This chapter offers some considerations of the notion of (dis-)connectedness, drawing on a qualitative study of a group of Chinese student-turned-migrants in their mid- to late-20s in the Southeast Asian city-state Singapore. In contrast to analytical perspectives rooted in counseling and psychology, this chapter approaches (dis-)connectedness from a sociocultural perspective that is more conversant with discussions about migrants in sociology, sociocultural anthropology, and cultural studies. Specifically, it examines the student-turned-migrants’ discourse about mobility, “flexible citizenship,” and identity in relation to “culture,” society, and the nation-state. Among other things, it is found that young Chinese student-turned-migrants in Singapore working in skilled professional jobs have a positive attitude toward mobility and flexibility, which implies a readiness to disconnect with places and to be on the move. Furthermore, it is argued that information technology such as social media enables them to adopt a dialecticism between being connected and being disconnected, whereby alleged connection might in fact be manifestations of disconnect. It is cautioned toward the end of the chapter, however, that these findings about the subjective experiences of (dis-)connectedness must be viewed against contextual specificities such as the age group and career stage of the informants.
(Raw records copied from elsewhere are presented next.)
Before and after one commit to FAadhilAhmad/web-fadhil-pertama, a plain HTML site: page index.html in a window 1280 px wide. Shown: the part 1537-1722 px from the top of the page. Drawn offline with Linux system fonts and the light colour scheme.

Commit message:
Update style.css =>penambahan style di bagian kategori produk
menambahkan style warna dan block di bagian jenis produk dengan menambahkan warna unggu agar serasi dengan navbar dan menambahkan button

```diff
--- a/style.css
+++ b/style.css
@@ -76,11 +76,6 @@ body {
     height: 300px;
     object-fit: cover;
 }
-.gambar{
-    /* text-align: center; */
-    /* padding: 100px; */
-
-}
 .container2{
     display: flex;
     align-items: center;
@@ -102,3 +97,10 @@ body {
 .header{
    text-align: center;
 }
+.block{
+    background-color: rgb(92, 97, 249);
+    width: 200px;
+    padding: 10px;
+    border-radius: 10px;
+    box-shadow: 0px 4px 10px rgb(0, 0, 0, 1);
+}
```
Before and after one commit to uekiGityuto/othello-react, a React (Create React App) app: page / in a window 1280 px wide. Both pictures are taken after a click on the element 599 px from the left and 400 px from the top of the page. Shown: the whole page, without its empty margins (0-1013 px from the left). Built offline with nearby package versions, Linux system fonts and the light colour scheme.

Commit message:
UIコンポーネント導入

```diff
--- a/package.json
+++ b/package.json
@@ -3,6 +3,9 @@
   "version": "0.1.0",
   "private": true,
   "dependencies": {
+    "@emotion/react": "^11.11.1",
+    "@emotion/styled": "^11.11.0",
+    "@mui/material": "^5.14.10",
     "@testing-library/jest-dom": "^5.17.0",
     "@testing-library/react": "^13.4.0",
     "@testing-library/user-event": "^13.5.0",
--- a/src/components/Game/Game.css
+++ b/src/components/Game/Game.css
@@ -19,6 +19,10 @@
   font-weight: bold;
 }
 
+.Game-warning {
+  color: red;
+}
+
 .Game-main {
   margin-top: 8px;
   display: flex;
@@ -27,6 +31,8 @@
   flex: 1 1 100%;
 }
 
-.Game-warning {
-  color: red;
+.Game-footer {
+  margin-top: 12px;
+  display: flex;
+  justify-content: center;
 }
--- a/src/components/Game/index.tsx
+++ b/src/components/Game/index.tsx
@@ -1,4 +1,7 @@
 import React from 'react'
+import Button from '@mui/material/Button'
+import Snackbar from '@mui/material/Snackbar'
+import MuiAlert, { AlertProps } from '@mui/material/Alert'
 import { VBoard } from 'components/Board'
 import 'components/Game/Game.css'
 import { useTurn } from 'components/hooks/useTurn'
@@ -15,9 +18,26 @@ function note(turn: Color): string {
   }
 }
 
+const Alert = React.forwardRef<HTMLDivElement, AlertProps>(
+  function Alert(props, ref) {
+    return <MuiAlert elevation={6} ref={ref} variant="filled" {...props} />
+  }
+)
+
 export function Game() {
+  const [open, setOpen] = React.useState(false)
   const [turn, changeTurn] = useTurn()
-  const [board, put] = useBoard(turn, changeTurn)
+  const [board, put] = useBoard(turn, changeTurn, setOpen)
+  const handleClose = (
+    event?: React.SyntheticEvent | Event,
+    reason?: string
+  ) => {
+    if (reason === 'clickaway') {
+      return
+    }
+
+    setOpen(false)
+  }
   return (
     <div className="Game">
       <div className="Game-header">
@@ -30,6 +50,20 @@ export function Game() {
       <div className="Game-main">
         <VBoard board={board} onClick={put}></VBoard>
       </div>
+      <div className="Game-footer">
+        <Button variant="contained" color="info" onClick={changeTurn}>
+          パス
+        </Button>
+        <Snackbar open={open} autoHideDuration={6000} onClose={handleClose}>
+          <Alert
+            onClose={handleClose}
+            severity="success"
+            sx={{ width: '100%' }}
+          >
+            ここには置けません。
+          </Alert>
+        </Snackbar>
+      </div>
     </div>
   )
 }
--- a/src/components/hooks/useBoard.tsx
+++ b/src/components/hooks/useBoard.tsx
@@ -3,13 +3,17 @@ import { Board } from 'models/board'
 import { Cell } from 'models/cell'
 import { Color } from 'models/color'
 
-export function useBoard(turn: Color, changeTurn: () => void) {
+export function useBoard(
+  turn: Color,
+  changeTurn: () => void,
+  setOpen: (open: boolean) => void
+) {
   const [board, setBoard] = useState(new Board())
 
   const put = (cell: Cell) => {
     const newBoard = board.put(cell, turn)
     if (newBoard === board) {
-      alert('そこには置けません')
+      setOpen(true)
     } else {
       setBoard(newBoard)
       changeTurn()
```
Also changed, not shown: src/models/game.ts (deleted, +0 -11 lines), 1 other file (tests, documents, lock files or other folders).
Yang, P. (2017). Flexible citizens or disconnected transmigrants? Chinese student-turned-migrants in singapore and their discourse on mobility, flexibility, and identity. In Cultural Studies and Transdisciplinarity in Education (Vol. 6, pp. 227–242). Springer Nature. https://doi.org/10.1007/978-981-10-2601-0_13